_Activity_. Go through the data below and report how many lines contain "icon"; the reply holds only that number.

[Data entries]
══════════
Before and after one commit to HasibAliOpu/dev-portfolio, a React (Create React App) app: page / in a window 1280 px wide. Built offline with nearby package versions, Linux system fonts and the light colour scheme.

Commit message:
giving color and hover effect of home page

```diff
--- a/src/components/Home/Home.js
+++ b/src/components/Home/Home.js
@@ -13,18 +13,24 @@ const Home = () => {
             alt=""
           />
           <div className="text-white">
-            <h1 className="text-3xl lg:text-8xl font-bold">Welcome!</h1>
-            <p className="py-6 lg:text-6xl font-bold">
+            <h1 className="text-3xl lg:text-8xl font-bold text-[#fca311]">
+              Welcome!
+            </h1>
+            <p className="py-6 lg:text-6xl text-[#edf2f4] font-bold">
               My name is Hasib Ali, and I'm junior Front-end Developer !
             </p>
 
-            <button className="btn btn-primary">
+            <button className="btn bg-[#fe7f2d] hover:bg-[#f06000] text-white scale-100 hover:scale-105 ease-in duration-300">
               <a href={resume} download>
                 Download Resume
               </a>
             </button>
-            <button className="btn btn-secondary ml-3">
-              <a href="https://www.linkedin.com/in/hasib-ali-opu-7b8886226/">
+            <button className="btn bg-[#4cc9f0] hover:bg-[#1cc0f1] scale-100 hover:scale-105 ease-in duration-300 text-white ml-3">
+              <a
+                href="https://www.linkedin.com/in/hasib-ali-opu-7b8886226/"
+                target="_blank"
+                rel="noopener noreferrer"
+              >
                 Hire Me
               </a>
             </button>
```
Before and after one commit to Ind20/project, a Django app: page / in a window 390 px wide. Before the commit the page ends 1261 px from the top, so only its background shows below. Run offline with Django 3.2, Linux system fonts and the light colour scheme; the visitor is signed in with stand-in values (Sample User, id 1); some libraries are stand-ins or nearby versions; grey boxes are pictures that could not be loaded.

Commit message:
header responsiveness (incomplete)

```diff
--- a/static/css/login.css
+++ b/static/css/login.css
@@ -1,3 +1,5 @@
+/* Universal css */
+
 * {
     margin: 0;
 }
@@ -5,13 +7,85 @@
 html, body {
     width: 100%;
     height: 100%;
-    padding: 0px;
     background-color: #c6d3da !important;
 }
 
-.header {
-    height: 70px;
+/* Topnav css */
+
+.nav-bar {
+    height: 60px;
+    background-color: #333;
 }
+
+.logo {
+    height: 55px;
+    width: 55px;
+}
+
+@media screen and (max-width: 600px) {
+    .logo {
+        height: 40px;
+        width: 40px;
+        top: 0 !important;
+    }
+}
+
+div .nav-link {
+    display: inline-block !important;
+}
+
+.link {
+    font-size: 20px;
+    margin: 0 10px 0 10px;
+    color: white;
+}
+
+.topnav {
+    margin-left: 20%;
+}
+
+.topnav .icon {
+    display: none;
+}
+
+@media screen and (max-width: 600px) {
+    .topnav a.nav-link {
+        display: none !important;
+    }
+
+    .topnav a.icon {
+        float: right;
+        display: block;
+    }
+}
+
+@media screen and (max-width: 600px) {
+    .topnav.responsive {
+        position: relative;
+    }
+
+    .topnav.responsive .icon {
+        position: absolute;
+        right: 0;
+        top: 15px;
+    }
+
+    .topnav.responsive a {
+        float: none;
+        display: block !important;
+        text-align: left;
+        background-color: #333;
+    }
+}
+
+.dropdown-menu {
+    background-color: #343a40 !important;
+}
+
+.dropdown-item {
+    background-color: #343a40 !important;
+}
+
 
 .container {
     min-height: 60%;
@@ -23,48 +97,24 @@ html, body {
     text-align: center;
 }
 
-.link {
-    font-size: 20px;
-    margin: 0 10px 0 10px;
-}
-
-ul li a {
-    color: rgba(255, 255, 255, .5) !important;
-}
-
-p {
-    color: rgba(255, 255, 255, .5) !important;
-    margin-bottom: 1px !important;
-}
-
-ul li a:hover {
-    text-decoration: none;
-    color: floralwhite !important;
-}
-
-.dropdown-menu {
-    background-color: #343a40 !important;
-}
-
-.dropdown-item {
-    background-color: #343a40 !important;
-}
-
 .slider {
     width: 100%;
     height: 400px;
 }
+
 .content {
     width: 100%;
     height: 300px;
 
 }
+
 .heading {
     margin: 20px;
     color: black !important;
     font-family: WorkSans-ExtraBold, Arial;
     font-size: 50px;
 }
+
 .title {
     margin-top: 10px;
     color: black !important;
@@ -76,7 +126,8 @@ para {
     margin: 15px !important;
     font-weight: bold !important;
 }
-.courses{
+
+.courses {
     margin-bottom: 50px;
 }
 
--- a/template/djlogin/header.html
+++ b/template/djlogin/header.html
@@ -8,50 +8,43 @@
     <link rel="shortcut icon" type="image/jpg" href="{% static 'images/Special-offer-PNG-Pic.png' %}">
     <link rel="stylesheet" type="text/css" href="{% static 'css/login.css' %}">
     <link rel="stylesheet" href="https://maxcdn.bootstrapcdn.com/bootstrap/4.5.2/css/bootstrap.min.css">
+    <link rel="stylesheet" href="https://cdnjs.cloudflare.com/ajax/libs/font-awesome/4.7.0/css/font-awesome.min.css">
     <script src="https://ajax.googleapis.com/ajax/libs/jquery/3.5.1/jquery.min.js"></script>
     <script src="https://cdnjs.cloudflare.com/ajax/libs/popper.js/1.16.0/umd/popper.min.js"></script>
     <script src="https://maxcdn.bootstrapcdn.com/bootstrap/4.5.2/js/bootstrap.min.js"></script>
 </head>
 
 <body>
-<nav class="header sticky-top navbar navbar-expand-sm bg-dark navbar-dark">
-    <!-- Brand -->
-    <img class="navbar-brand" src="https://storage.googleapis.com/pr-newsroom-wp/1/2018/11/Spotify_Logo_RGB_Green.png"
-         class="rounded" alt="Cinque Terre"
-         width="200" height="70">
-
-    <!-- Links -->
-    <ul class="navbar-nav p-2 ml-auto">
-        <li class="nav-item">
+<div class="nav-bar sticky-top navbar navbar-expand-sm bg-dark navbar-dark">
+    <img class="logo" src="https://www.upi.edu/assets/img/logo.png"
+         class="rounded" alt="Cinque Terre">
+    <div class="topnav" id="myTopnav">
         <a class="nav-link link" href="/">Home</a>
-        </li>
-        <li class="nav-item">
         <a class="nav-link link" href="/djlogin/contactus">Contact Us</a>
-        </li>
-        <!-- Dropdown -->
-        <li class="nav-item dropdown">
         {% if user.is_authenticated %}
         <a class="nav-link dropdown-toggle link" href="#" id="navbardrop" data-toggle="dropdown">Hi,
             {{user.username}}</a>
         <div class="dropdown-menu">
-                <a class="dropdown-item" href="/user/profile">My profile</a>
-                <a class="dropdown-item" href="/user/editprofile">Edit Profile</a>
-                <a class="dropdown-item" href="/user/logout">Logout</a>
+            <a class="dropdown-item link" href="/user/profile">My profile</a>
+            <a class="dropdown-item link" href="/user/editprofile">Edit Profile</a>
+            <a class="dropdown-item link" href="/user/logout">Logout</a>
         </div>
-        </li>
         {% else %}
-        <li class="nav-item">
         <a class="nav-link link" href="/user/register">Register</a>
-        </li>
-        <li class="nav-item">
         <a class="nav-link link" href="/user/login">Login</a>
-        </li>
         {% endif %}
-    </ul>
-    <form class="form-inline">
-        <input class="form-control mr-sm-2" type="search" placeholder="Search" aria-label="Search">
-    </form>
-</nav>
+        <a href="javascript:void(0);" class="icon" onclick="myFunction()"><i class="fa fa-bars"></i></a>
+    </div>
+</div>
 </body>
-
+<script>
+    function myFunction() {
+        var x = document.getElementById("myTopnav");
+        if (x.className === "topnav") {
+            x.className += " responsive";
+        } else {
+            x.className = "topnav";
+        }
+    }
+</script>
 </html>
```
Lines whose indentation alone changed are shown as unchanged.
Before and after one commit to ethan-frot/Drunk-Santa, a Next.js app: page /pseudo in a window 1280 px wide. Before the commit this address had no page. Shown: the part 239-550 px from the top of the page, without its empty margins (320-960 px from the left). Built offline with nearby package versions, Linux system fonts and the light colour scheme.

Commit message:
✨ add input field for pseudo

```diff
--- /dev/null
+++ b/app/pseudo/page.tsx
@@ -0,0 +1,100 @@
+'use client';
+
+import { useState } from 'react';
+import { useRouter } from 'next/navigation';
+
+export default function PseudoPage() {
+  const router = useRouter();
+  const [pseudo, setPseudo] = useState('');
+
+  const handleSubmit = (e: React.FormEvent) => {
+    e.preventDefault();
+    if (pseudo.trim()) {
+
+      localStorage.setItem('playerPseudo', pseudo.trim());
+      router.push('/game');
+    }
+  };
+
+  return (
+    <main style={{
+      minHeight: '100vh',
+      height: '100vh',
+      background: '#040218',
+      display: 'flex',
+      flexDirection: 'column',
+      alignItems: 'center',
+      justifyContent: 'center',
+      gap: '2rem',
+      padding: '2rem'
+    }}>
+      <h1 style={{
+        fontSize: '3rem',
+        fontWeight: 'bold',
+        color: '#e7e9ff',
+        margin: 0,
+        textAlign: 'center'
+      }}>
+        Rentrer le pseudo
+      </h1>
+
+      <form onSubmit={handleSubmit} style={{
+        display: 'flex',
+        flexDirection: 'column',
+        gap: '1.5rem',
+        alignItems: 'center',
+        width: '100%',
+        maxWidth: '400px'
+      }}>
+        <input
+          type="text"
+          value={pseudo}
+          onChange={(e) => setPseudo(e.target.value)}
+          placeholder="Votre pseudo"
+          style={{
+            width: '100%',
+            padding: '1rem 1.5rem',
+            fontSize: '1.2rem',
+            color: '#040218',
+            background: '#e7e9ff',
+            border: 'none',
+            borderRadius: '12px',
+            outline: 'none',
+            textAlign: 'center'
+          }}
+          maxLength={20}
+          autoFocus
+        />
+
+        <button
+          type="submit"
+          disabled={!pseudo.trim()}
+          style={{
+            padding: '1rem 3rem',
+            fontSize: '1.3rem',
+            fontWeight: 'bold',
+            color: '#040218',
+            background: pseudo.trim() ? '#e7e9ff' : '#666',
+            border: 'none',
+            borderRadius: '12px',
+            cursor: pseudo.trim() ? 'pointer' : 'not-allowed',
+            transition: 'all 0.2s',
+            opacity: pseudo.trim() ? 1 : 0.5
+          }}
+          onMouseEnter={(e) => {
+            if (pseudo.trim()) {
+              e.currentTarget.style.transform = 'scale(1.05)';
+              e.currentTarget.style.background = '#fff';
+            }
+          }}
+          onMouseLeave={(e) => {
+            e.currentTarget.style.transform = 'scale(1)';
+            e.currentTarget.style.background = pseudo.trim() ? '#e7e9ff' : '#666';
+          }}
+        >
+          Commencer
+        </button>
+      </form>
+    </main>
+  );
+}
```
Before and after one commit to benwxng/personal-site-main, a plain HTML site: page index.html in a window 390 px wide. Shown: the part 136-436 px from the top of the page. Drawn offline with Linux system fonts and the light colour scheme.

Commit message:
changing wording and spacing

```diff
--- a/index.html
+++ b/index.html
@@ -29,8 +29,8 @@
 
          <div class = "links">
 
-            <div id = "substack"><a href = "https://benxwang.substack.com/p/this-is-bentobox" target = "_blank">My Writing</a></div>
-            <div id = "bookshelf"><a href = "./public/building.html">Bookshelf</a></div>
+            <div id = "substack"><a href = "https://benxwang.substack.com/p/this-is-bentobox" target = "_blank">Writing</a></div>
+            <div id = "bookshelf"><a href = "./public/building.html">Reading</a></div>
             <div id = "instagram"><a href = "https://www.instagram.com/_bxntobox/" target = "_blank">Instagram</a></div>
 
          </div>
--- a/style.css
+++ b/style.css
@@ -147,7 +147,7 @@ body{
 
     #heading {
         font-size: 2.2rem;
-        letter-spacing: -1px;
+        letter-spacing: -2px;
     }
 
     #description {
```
══════════
_Answer to this exercise_. 5